▸ **YOUR ASSIGNMENT**
Write out, word for word, only the lines from the one containing "<h2>Модальное Окно DOM</h2>" through the final line of the data.

▸ **Extracted records**
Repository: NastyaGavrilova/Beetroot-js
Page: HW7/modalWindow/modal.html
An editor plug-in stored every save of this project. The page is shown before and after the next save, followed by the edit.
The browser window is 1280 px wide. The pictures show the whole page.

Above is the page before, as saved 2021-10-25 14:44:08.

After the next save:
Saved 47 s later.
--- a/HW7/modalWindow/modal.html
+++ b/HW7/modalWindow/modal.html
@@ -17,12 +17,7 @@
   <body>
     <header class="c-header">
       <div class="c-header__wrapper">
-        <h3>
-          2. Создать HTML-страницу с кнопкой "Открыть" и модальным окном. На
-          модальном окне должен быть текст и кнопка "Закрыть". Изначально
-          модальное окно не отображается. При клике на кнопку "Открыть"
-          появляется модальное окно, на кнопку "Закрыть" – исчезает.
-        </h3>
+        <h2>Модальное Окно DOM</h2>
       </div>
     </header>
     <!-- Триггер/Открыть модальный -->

▸ **SOLUTION TO THIS TASK**
+        <h2>Модальное Окно DOM</h2>
       </div>
     </header>
     <!-- Триггер/Открыть модальный -->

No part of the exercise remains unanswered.